#### WHAT YOU WILL DO:
Without any pictures, the records below should be reproduced exactly.

= = = = = = =

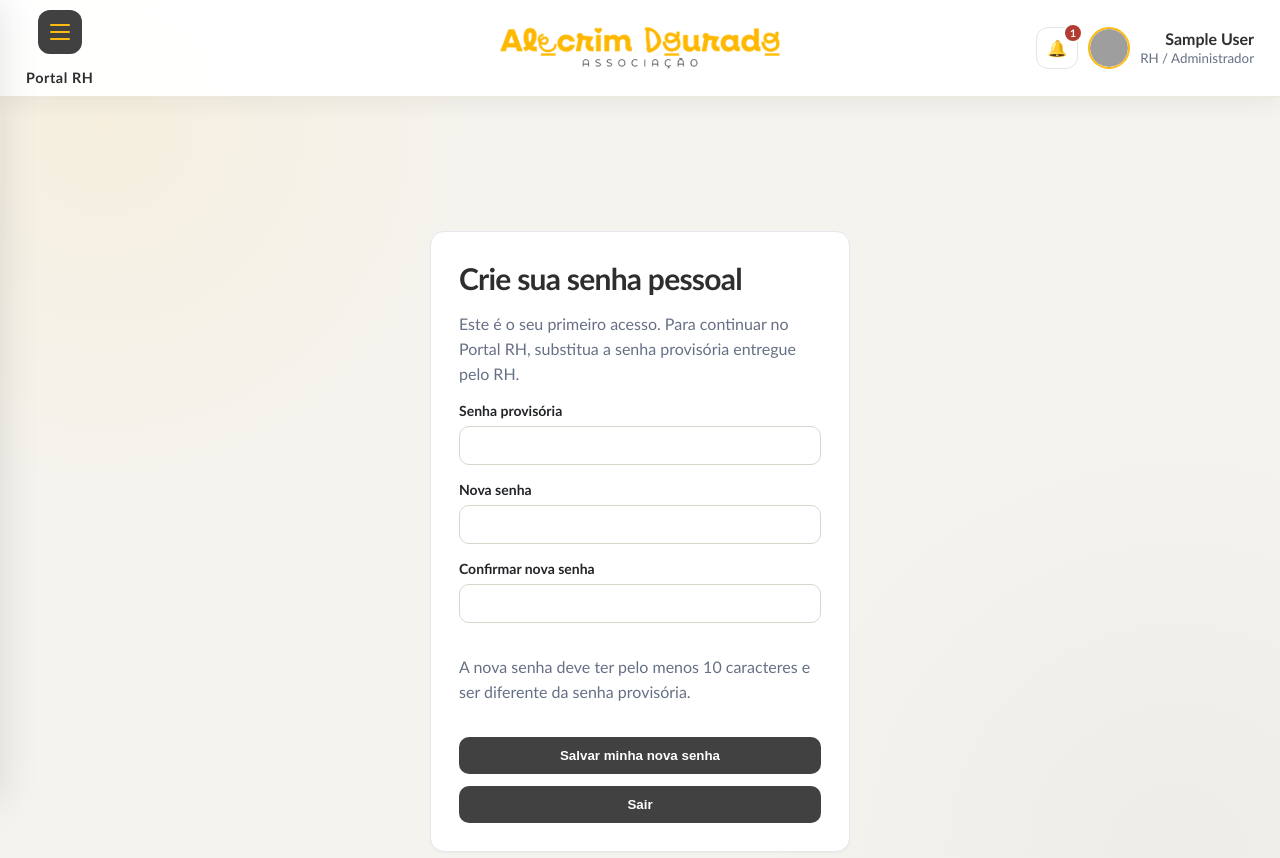
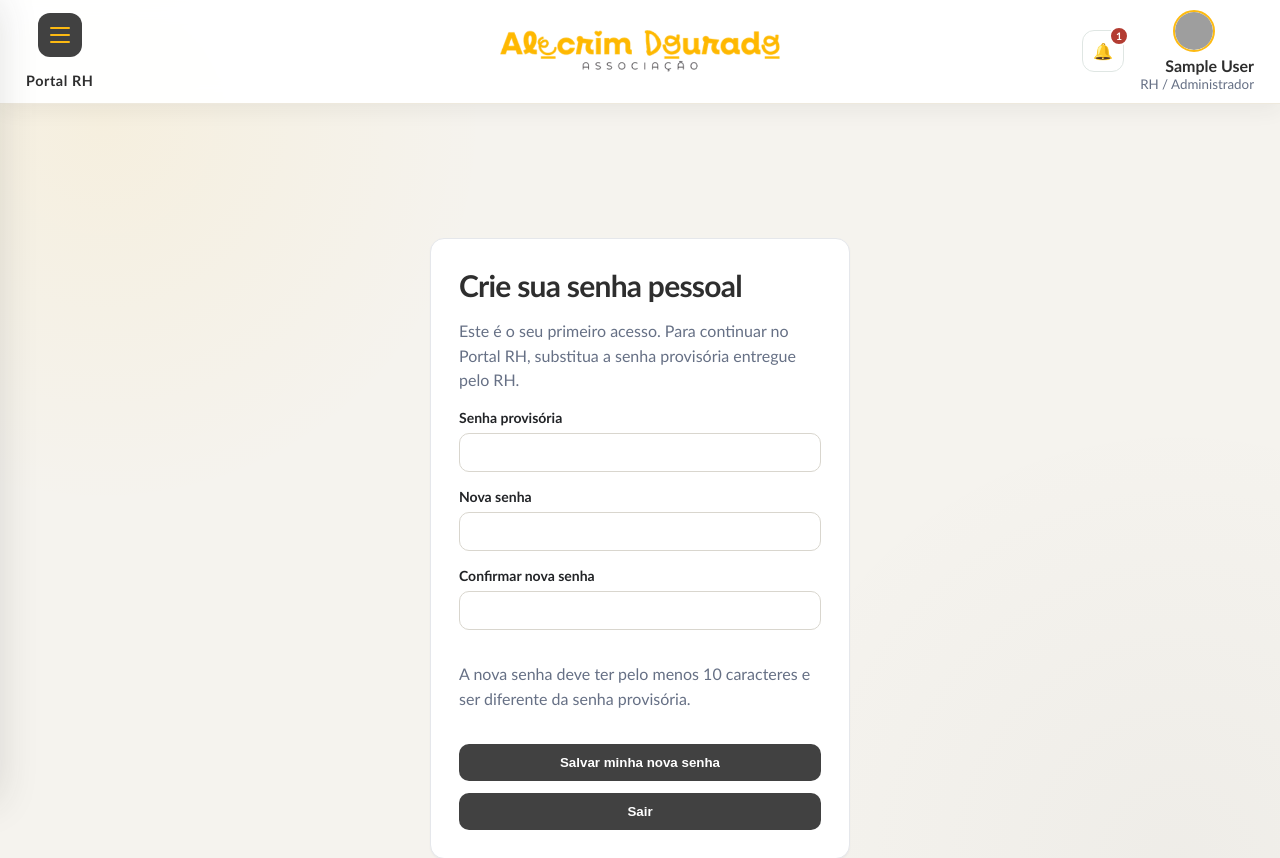
Before and after one commit to Augustinhovm/portal-rh-alecrim-dourado, a Flask app: page /auth/change-password in a window 1280 px wide. Shown: the top 858 px of the page. Run offline with Flask 3, Linux system fonts and the light colour scheme; a user stored in the database is signed in; tables that the repository leaves empty hold one stand-in row (values such as "Sample post"); some libraries are stand-ins or nearby versions; grey boxes are pictures that could not be loaded.

Commit message:
V9.1.2 posiciona nome abaixo da foto de perfil

```diff
--- a/app/static/css/app.css
+++ b/app/static/css/app.css
@@ -3679,3 +3679,55 @@ code {
     display: none;
   }
 }
+
+
+/* V9.1.2 - Nome abaixo da foto de perfil */
+.topbar-right {
+  align-items: center !important;
+}
+
+.topbar-profile-stack {
+  order: 2;
+  display: flex;
+  flex-direction: column;
+  align-items: center;
+  justify-content: center;
+  gap: 5px;
+  min-width: 120px;
+  max-width: 210px;
+  text-align: center;
+}
+
+.topbar-profile-stack .top-profile-avatar {
+  order: initial;
+  margin: 0 auto !important;
+}
+
+.topbar-profile-stack .topbar-user {
+  order: initial;
+  width: 100%;
+  margin: 0 !important;
+  line-height: 1.15;
+}
+
+.topbar-profile-stack .topbar-user strong {
+  max-width: 210px;
+  overflow: hidden;
+  text-overflow: ellipsis;
+  white-space: nowrap;
+}
+
+.topbar-profile-stack .topbar-user small {
+  margin-top: 2px;
+}
+
+@media (max-width: 520px) {
+  .topbar-profile-stack {
+    min-width: 46px;
+    max-width: 70px;
+  }
+
+  .topbar-profile-stack .topbar-user {
+    display: none;
+  }
+}
--- a/app/templates/base.html
+++ b/app/templates/base.html
@@ -28,6 +28,7 @@
       {% endif %}
     </a>
     {% if current_user.employee %}
+      <div class="topbar-profile-stack">
         <a class="top-profile-avatar" href="{{url_for('rh.employee_detail', employee_id=current_user.employee.id)}}" title="{{ current_user.employee.full_name }}">
           {% if current_user.employee.profile_photo %}
             <img
@@ -48,6 +49,7 @@
             {% elif current_user.role=='manager' %}Responsável de área
             {% else %}Colaborador{% endif %}
           </small>
+        </div>
       </div>
     {% else %}
       <div class="topbar-user"><strong>Administrador</strong><small>Portal RH</small></div>
```
Also changed, not shown: README.md. Lines whose indentation alone changed are shown as unchanged.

= = = = = = =

#### SOLUTION FOR THIS TASK:
Before and after one commit to Augustinhovm/portal-rh-alecrim-dourado, a Flask app: page /auth/change-password in a window 1280 px wide. Shown: the top 858 px of the page. Run offline with Flask 3, Linux system fonts and the light colour scheme; a user stored in the database is signed in; tables that the repository leaves empty hold one stand-in row (values such as "Sample post"); some libraries are stand-ins or nearby versions; grey boxes are pictures that could not be loaded.

Commit message:
V9.1.2 posiciona nome abaixo da foto de perfil

```diff
--- a/app/static/css/app.css
+++ b/app/static/css/app.css
@@ -3679,3 +3679,55 @@ code {
     display: none;
   }
 }
+
+
+/* V9.1.2 - Nome abaixo da foto de perfil */
+.topbar-right {
+  align-items: center !important;
+}
+
+.topbar-profile-stack {
+  order: 2;
+  display: flex;
+  flex-direction: column;
+  align-items: center;
+  justify-content: center;
+  gap: 5px;
+  min-width: 120px;
+  max-width: 210px;
+  text-align: center;
+}
+
+.topbar-profile-stack .top-profile-avatar {
+  order: initial;
+  margin: 0 auto !important;
+}
+
+.topbar-profile-stack .topbar-user {
+  order: initial;
+  width: 100%;
+  margin: 0 !important;
+  line-height: 1.15;
+}
+
+.topbar-profile-stack .topbar-user strong {
+  max-width: 210px;
+  overflow: hidden;
+  text-overflow: ellipsis;
+  white-space: nowrap;
+}
+
+.topbar-profile-stack .topbar-user small {
+  margin-top: 2px;
+}
+
+@media (max-width: 520px) {
+  .topbar-profile-stack {
+    min-width: 46px;
+    max-width: 70px;
+  }
+
+  .topbar-profile-stack .topbar-user {
+    display: none;
+  }
+}
--- a/app/templates/base.html
+++ b/app/templates/base.html
@@ -28,6 +28,7 @@
       {% endif %}
     </a>
     {% if current_user.employee %}
+      <div class="topbar-profile-stack">
         <a class="top-profile-avatar" href="{{url_for('rh.employee_detail', employee_id=current_user.employee.id)}}" title="{{ current_user.employee.full_name }}">
           {% if current_user.employee.profile_photo %}
             <img
@@ -48,6 +49,7 @@
             {% elif current_user.role=='manager' %}Responsável de área
             {% else %}Colaborador{% endif %}
           </small>
+        </div>
       </div>
     {% else %}
       <div class="topbar-user"><strong>Administrador</strong><small>Portal RH</small></div>
```
Also changed, not shown: README.md. Lines whose indentation alone changed are shown as unchanged.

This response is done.